[Dataset records]
>>>

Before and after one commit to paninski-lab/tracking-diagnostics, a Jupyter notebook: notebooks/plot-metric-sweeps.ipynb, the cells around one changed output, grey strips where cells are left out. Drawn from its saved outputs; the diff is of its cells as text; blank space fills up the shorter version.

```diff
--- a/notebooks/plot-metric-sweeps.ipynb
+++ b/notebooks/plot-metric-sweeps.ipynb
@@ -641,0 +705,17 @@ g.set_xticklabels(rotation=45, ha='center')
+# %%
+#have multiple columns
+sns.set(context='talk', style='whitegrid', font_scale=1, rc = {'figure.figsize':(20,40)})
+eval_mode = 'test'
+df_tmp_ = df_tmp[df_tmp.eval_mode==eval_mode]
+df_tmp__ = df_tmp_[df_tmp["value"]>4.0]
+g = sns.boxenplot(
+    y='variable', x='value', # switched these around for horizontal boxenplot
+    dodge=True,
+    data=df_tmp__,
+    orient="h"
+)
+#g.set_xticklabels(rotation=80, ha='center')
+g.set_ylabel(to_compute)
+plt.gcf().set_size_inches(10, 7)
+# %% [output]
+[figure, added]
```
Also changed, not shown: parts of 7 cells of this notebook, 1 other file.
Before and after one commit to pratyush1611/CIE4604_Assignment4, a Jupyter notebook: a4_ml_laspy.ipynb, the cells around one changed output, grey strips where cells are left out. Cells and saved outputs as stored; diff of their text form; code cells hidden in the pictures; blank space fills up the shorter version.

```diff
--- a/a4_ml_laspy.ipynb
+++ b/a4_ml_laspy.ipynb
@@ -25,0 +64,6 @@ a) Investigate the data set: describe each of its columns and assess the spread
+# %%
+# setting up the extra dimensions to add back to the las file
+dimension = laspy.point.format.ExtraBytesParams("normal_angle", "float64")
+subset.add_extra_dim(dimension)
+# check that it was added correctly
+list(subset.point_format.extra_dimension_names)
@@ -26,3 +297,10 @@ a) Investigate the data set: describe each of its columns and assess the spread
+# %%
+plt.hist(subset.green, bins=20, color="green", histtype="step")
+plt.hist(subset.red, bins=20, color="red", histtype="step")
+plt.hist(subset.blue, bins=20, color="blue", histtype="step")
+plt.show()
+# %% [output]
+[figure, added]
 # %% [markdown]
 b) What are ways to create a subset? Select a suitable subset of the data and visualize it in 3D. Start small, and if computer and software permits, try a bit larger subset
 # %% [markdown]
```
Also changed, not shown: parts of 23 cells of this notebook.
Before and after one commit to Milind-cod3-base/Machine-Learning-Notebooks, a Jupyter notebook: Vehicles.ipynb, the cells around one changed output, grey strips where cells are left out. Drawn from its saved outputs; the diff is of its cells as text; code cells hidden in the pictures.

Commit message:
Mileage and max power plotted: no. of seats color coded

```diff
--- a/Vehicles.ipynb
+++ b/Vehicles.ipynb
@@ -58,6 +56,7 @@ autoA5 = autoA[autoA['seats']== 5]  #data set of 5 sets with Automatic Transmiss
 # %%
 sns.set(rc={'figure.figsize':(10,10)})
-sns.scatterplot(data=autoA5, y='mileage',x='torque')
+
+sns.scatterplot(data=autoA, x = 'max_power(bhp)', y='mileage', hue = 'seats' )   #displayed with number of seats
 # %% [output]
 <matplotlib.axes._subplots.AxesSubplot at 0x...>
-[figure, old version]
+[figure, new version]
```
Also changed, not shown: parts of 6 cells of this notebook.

<<<

- Problem to solve -
Return every line of the preceding records in which the word "Also" appears.

- Response box -
Also changed, not shown: parts of 7 cells of this notebook, 1 other file.
Also changed, not shown: parts of 23 cells of this notebook.
Also changed, not shown: parts of 6 cells of this notebook.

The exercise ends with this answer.